== TASK REQUIREMENTS ==
Every record is to be printed exactly as written, and any picture in it is skipped.

== INPUT DATA ==

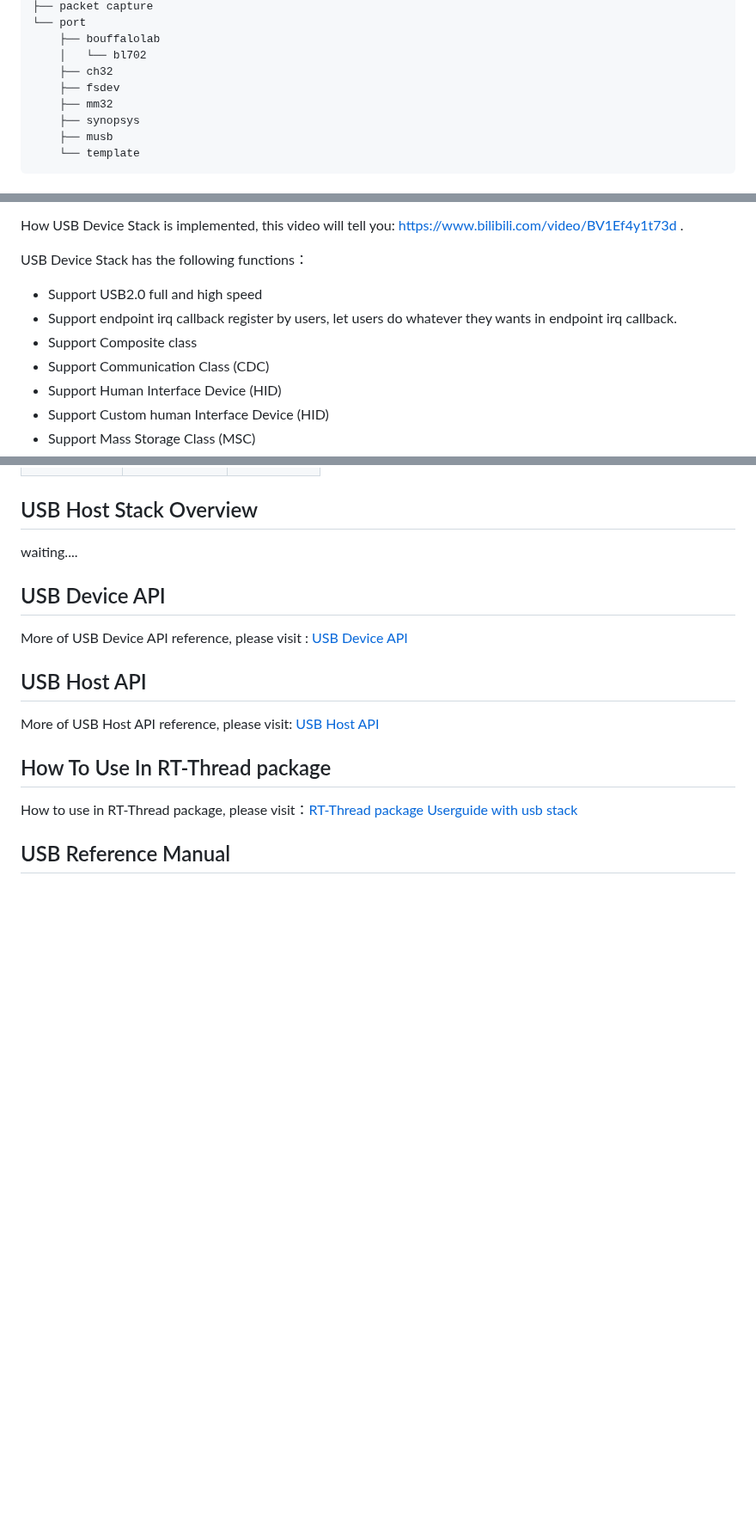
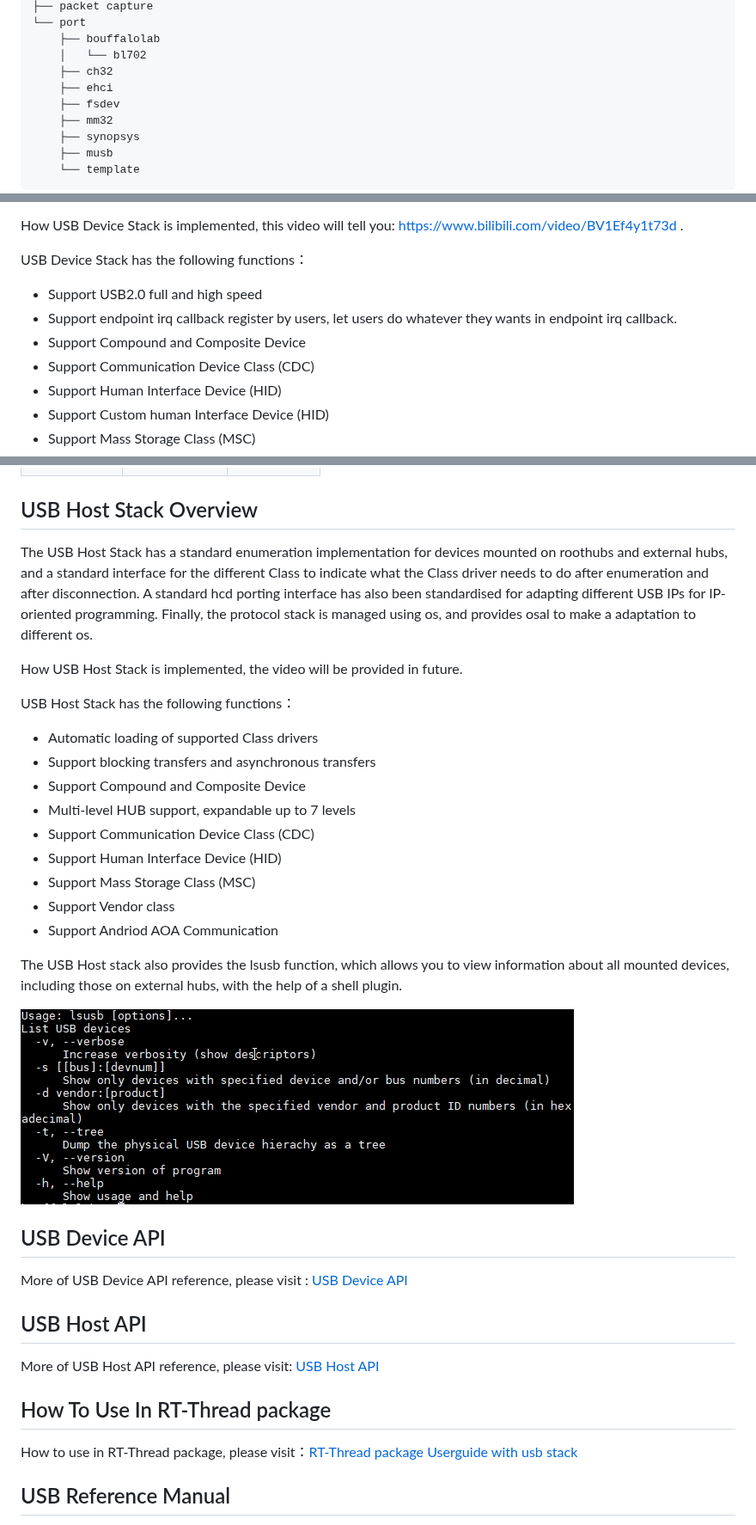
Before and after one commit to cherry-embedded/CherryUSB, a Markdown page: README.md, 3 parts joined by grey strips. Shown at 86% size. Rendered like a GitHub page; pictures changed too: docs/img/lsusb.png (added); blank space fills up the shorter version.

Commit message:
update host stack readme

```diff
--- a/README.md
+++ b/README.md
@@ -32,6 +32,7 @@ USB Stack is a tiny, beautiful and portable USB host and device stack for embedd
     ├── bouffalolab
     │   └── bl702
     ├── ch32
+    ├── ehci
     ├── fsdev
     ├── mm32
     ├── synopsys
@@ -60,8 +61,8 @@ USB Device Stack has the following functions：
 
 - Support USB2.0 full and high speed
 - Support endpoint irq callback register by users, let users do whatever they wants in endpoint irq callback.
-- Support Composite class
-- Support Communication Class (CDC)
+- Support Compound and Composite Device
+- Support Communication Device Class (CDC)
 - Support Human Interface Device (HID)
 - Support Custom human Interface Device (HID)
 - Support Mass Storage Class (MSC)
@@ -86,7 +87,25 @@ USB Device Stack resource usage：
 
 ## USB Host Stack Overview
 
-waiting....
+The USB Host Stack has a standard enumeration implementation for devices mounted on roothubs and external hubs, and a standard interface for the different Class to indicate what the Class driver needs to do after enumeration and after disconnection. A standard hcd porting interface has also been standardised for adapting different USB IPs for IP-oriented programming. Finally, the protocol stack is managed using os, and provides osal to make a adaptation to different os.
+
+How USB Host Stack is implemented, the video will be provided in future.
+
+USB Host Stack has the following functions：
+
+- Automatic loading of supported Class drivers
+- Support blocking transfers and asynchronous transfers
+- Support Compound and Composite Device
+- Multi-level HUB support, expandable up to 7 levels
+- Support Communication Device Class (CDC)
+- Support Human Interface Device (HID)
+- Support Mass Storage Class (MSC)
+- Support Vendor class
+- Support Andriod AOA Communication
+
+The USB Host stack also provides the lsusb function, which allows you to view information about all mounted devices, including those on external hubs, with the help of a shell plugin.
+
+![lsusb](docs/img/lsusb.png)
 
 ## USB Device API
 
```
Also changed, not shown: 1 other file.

== RESULT FOR THIS EXERCISE ==
Before and after one commit to cherry-embedded/CherryUSB, a Markdown page: README.md, 3 parts joined by grey strips. Shown at 86% size. Rendered like a GitHub page; pictures changed too: docs/img/lsusb.png (added); blank space fills up the shorter version.

Commit message:
update host stack readme

```diff
--- a/README.md
+++ b/README.md
@@ -32,6 +32,7 @@ USB Stack is a tiny, beautiful and portable USB host and device stack for embedd
     ├── bouffalolab
     │   └── bl702
     ├── ch32
+    ├── ehci
     ├── fsdev
     ├── mm32
     ├── synopsys
@@ -60,8 +61,8 @@ USB Device Stack has the following functions：
 
 - Support USB2.0 full and high speed
 - Support endpoint irq callback register by users, let users do whatever they wants in endpoint irq callback.
-- Support Composite class
-- Support Communication Class (CDC)
+- Support Compound and Composite Device
+- Support Communication Device Class (CDC)
 - Support Human Interface Device (HID)
 - Support Custom human Interface Device (HID)
 - Support Mass Storage Class (MSC)
@@ -86,7 +87,25 @@ USB Device Stack resource usage：
 
 ## USB Host Stack Overview
 
-waiting....
+The USB Host Stack has a standard enumeration implementation for devices mounted on roothubs and external hubs, and a standard interface for the different Class to indicate what the Class driver needs to do after enumeration and after disconnection. A standard hcd porting interface has also been standardised for adapting different USB IPs for IP-oriented programming. Finally, the protocol stack is managed using os, and provides osal to make a adaptation to different os.
+
+How USB Host Stack is implemented, the video will be provided in future.
+
+USB Host Stack has the following functions：
+
+- Automatic loading of supported Class drivers
+- Support blocking transfers and asynchronous transfers
+- Support Compound and Composite Device
+- Multi-level HUB support, expandable up to 7 levels
+- Support Communication Device Class (CDC)
+- Support Human Interface Device (HID)
+- Support Mass Storage Class (MSC)
+- Support Vendor class
+- Support Andriod AOA Communication
+
+The USB Host stack also provides the lsusb function, which allows you to view information about all mounted devices, including those on external hubs, with the help of a shell plugin.
+
+![lsusb](docs/img/lsusb.png)
 
 ## USB Device API
 
```
Also changed, not shown: 1 other file.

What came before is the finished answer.